Gotoma has been a proven winner for many years and see them all over the place which always says something. Rossignol Soul 7 was the hot ski last year and is on the track to repeat that again this year.

Gotoma will be a stronger overall ski and has the ability and construction to charge and play harder all over the entire mountain. Where as the Soul is the true super light, forgiving, and more playful ski.

With your exact comments from above I think it would be hard for anybody not to recommend the Soul 7 for you. The Soul has its speed limits and crud busting ability is not on par with the Gotoma so only you know what conditions you like to ski and how aggressive you approach your day on the mountains.
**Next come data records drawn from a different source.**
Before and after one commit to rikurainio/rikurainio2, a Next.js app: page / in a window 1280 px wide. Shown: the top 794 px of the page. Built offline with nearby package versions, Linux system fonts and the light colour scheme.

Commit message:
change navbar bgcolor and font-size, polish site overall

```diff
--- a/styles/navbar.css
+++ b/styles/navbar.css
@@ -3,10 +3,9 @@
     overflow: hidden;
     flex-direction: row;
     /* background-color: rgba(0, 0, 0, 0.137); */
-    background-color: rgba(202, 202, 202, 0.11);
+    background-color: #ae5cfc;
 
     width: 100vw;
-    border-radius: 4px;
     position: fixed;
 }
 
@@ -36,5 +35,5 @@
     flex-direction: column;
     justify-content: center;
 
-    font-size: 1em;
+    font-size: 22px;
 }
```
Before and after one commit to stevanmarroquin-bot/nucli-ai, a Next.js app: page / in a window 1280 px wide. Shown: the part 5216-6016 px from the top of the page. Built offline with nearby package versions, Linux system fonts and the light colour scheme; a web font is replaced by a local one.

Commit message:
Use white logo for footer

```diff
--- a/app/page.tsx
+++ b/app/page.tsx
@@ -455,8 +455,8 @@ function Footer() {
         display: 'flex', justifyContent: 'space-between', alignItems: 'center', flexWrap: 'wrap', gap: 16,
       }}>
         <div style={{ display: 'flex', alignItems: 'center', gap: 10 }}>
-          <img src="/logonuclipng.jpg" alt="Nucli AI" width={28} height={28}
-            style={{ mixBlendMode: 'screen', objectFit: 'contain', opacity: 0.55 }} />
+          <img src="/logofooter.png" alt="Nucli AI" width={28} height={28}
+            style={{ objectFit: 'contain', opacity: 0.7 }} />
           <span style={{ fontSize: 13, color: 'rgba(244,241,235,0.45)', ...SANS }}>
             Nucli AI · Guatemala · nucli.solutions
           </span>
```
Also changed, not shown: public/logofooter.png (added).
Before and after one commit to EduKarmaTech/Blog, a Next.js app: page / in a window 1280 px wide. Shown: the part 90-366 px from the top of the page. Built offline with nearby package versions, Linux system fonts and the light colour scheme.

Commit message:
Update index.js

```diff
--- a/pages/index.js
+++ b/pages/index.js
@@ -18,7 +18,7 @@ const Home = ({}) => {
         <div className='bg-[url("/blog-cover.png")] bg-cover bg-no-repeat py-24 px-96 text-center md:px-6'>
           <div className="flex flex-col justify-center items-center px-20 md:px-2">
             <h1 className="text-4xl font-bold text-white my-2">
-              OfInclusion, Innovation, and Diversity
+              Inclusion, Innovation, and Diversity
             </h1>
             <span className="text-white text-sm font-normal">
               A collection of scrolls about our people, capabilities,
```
Good luck and keep us posted.

Responded on

I own a pair of Gotamas (purchased 4 years ago) and have skied the Soul 7s two times this year. The Goats are for very strong hard charging skiers that thrive on aggressiveness. I would not describe them as playful at all; the sidecut is not pronounced, so they want to go straight down the mountain. The Soul 7s, are the opposite--they are light and feathery and want to be 'surfed'. Even if you're a little back seat, these skis won't punish you like the Goats.

I'd agree with the previous poster, the Goats will bust through any crud and go faster than the Souls. But for softer snow, the Souls are just way more fun.

White Room?

White Room?

Somewhere in there you'll find a Gotama.
Pow ski of choice for skier Ty Peterson!

Got the Gotama?

Got the Gotama?

Skier Ty Peterson in action while ski patrol assists with a flash!

Where are these skis made? My old gotes are made in China, have they started making them in Germany?